Is Your Organization Overrun with Whiners?

I friend of mine, Nancy Ahlrichs with Flashpoint HR, just wrote a good article about whining in the workplace.  You can find the article here.  We have all been in meetings, or around colleagues, where they have a list a mile long of all of the things wrong with the company, the project, the team, etc.  However, rarely do these individuals offer solutions, or if they do offer solutions, they would be impossible to implement because they do not have a good grasp of the situation.  Now we all have bad days, but I am not talking about that, I am talking about those that you know in every meeting are going to be the one being critical and draining the life out of those around them.  Nancy provides five ways to help these whiners below (she provides more insight into each of these into her article).    

1. Hold one-on-one meetings weekly or every other week with each staff member.
2. Resist rescuing the whiner.
3. Set ground rules for all meetings.
4. Teach high Emotional Intelligence (EI) communication.
5. Follow through. If the ground rules say, “No complaints without solutions,” stick to it. Remember, no whining!

Basically what it boils down to is a manager issue.  The manager needs to ensure there is an opportunity for open and honest dialogue between the employees so if they have a complaint, they can bring it up to them, and not feel as though their only option is to bring it up the complaints in meetings.  If they have someone who is continually negative, they need to have that difficult conversation with the employee about their attitude and what the real problem is. 

What are your thoughts?  Do you deal with a lot of whiners in your workplace?  If so, does it get dealt with or ignored? 

Also, to learn more about Nancy or Flashpoint HR, you can click here.



Comments for: Is Your Organization Overrun with Whiners?

Name: Paul
Time: Tuesday, August 14, 2012

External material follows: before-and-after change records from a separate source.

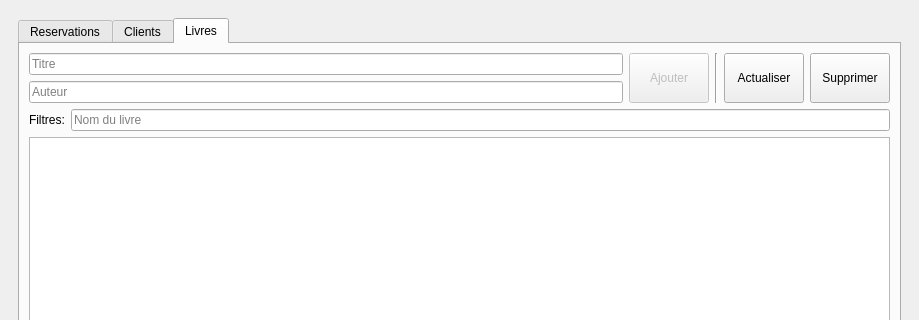
Before: the Qt Designer form mainwindow.ui in MouadKH9/library-cpp, drawn with Qt 5; both pictures show x 0 to 919 and y 0 to 320 of the 919 by 635 pixel window.
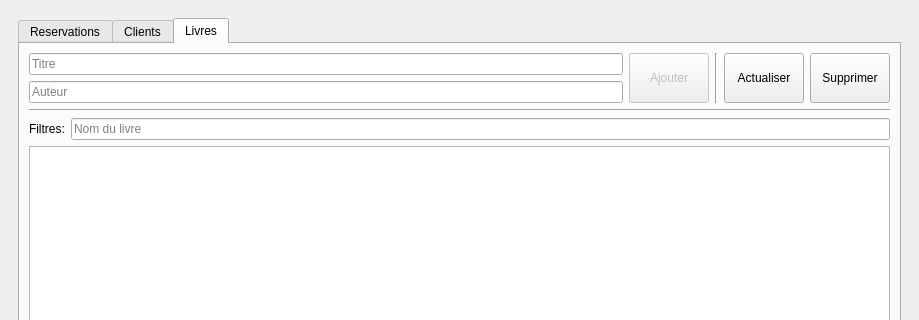
After: the same form once the commit is applied.

What changed in the file:
```diff
--- a/mainwindow.ui
+++ b/mainwindow.ui
@@ -290,6 +290,31 @@
             <string>Livres</string>
            </attribute>
            <layout class="QGridLayout" name="gridLayout_4">
+            <item row="2" column="0">
+             <layout class="QHBoxLayout" name="horizontalLayout_5">
+              <item>
+               <widget class="QLabel" name="label_6">
+                <property name="text">
+                 <string>Filtres:</string>
+                </property>
+               </widget>
+              </item>
+              <item>
+               <widget class="QLineEdit" name="lineEdit_6">
+                <property name="placeholderText">
+                 <string>Nom du livre</string>
+                </property>
+               </widget>
+              </item>
+             </layout>
+            </item>
+            <item row="3" column="0">
+             <widget class="QTableView" name="livresTable">
+              <property name="editTriggers">
+               <set>QAbstractItemView::NoEditTriggers</set>
+              </property>
+             </widget>
+            </item>
             <item row="0" column="0">
              <layout class="QHBoxLayout" name="horizontalLayout_7">
               <item>
@@ -362,25 +387,11 @@
              </layout>
             </item>
             <item row="1" column="0">
-             <layout class="QHBoxLayout" name="horizontalLayout_5">
-              <item>
-               <widget class="QLabel" name="label_6">
-                <property name="text">
-                 <string>Filtres:</string>
-                </property>
-               </widget>
-              </item>
-              <item>
-               <widget class="QLineEdit" name="lineEdit_6">
-                <property name="placeholderText">
-                 <string>Nom du livre</string>
-                </property>
-               </widget>
-              </item>
-             </layout>
-            </item>
-            <item row="2" column="0">
-             <widget class="QTableView" name="livresTable"/>
+             <widget class="Line" name="line_6">
+              <property name="orientation">
+               <enum>Qt::Horizontal</enum>
+              </property>
+             </widget>
             </item>
            </layout>
           </widget>
```
Left out of the diff: 12 changed lines with no effect on the pictures.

Chris,
Whining at my workplace is ignored - and has become what seems to be a cultural phenomenon for gaining acceptance. Certainly there are talented people who simply burn out or fall into some learned helplessness (no matter what I do, I'll be stuck dealing with this)- I would have to agree that it becomes a management issue that may be a symptom of a root problem rather than the problem itself - especially if it is widespread.

Leave a comment







Captcha